- LANGUAGE & CULTURE: In the hotels that I’ve worked in, there are many languages spoken, usually with an abundance of Cantonese and Spanish speakers. Now, I hear a multitude of many European languages. Many of these languages, I’ve never heard spoken so I don’t even know what they’re speaking. Most EU Nationals can also work without any special visa in the UK (which I find so interesting compared to the US where it is SO difficult to work if you’re not a citizen) so the staff is literally from everywhere. Only 4 out of the 16 people on staff (25%) for the front desk are actually Scottish. Also, I think I’m the only Chinese (or of Chinese heritage) person working at the hotel. For the amount of Chinese people in Edinburgh (who are probably mostly students) and the number of tourists from China combined with British history in Hong Kong, I was surprised that there were no other Chinese workers. I’ve met another Filipino, an Indian, and some Thai ladies, but I think that’s it for Asia. I’ve only met 1 person with Latino heritage (from Mexico) so far. Also, there is only one other American in the entire hotel (but her parents are British).
- APPLYING/JOB SEARCH: So my situation and story is a bit different, but I think the hiring process is very different. In the States, you have to check the job vacancies on the hotel website, apply online (which normally is a very long process and may even ask you to take a quiz or personality test), and wait for a manager to reach out to you. Here, people literally drop off their CVs (we receive a bunch everyday) at the front desk, not even knowing what positions are even available.

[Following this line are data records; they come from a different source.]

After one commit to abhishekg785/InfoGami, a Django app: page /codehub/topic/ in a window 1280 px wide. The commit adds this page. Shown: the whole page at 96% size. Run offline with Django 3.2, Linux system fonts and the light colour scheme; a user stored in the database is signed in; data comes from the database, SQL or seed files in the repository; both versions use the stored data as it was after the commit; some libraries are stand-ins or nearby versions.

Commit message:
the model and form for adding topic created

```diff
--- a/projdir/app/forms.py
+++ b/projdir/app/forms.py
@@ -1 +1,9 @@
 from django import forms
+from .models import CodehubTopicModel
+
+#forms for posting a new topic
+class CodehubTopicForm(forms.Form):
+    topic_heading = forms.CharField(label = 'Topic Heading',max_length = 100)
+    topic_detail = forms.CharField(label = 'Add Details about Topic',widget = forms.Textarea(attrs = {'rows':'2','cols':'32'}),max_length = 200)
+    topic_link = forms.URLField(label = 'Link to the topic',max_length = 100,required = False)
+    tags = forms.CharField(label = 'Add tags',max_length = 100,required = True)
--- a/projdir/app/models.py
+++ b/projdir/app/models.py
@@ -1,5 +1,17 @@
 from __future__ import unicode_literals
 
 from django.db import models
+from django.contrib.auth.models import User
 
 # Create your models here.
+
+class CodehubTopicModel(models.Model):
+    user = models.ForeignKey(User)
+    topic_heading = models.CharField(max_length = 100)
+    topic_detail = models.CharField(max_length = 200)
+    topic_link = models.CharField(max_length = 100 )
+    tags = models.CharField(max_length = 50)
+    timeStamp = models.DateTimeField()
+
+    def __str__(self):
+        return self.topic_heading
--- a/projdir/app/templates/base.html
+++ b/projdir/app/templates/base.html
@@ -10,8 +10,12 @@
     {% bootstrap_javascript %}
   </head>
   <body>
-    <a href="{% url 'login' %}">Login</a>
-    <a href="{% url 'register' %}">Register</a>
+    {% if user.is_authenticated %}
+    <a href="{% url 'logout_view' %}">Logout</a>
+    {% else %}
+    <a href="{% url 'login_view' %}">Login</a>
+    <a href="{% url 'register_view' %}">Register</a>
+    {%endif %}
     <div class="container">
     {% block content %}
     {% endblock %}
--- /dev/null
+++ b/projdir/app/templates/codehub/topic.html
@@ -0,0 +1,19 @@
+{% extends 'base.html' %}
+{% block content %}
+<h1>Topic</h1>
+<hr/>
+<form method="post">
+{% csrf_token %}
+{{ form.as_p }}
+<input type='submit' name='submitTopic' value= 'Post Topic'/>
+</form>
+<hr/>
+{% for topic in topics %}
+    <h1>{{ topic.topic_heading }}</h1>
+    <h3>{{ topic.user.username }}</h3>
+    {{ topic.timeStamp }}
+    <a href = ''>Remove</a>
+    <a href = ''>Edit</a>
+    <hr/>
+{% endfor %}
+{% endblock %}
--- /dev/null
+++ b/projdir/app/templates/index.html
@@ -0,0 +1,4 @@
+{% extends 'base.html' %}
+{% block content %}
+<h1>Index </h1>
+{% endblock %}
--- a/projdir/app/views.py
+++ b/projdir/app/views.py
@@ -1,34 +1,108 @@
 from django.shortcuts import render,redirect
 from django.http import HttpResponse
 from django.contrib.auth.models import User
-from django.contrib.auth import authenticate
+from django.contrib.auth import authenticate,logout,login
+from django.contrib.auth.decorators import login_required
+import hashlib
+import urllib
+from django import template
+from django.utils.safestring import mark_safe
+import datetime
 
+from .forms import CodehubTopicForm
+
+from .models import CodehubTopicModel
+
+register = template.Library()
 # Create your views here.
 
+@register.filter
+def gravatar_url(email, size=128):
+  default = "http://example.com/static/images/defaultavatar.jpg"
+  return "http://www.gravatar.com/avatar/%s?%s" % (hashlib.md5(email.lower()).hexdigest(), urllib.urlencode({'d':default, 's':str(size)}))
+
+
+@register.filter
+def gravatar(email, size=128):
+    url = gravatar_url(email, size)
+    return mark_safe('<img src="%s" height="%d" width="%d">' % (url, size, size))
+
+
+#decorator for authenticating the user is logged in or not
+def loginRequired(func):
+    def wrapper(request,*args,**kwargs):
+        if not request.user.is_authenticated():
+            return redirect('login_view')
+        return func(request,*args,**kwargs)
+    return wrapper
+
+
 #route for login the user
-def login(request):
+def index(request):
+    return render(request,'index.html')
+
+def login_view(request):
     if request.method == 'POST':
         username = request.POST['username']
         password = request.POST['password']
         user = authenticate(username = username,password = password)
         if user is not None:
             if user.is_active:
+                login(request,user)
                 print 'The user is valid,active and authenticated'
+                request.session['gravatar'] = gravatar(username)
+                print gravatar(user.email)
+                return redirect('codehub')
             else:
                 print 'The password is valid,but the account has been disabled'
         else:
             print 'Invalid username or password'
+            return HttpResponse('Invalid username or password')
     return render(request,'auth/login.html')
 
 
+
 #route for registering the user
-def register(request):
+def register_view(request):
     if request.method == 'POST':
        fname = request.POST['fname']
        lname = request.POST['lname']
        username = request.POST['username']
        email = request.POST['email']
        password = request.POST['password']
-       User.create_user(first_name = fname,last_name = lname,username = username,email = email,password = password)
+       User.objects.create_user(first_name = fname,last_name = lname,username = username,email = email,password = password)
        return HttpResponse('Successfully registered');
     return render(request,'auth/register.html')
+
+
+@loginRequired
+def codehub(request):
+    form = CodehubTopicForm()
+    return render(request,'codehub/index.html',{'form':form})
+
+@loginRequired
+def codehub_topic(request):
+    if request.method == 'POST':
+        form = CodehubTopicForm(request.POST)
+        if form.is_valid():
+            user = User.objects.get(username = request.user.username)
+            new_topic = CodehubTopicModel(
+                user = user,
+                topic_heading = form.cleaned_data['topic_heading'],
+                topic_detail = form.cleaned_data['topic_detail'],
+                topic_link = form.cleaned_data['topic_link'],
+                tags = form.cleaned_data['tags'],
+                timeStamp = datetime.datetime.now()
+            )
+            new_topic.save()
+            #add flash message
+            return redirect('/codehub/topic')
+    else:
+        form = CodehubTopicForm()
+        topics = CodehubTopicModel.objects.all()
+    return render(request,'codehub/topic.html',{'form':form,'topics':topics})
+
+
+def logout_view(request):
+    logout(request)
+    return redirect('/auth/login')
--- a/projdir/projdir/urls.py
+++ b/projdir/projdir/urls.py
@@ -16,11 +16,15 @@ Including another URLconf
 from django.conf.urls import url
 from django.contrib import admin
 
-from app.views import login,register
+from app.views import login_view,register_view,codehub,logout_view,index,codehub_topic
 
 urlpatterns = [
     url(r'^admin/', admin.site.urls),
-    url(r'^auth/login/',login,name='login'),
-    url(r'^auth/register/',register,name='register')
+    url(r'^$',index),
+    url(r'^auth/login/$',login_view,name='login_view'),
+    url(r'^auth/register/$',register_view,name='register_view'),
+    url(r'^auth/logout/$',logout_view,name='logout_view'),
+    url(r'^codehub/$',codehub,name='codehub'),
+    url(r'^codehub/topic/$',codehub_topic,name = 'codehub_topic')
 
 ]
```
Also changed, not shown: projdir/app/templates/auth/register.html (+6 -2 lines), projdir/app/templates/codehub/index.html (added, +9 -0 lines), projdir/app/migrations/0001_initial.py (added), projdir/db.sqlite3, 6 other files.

Now, I’m used to people coming in to see if there are jobs available, but it’d be like a very small amount. One day that I worked, I received 5 CVs.
- THE EXPERIENCE: Working here is definitely different. First of all, we can send up luggage to guest rooms without the guest physically there (without any complaint from the bellmen/porters or guests who are so trusting with their stuff). Room moves and dead moves are so easy! Another different experience is that nobody is pushing you to leave after your scheduled shift or giving you a lecture if you arrive to work an hour before your shift. I remember I had a colleague that got written up for arriving an hour before his shift because in the handbook, we could only arrive 15 minutes before one’s shift. I am also used to managers pushing you to leave so they don’t have to pay you overtime. Since there is no overtime pay (even if there is overtime, it’s not double time or 1.5 time pay), nobody is pushing you to go home. This is probably because American employers are afraid of lawsuits. Also, people always talk about what they’re going to do or where they’re going or where they went on their last holiday unlike Americans who never take our vacations. Another difference is that people talk about rugby and football (soccer) here a lot instead of baseball, basketball, and football (NFL). I mentioned something about Michael Jordan and a colleague replied, “Oh, is that the one who plays basketball?” (WHAT?!?!) Lastly, the upsell program has a lot more flexibility, which is very nice.
Well, that’s it for now… This is a short list from 3 weeks of working.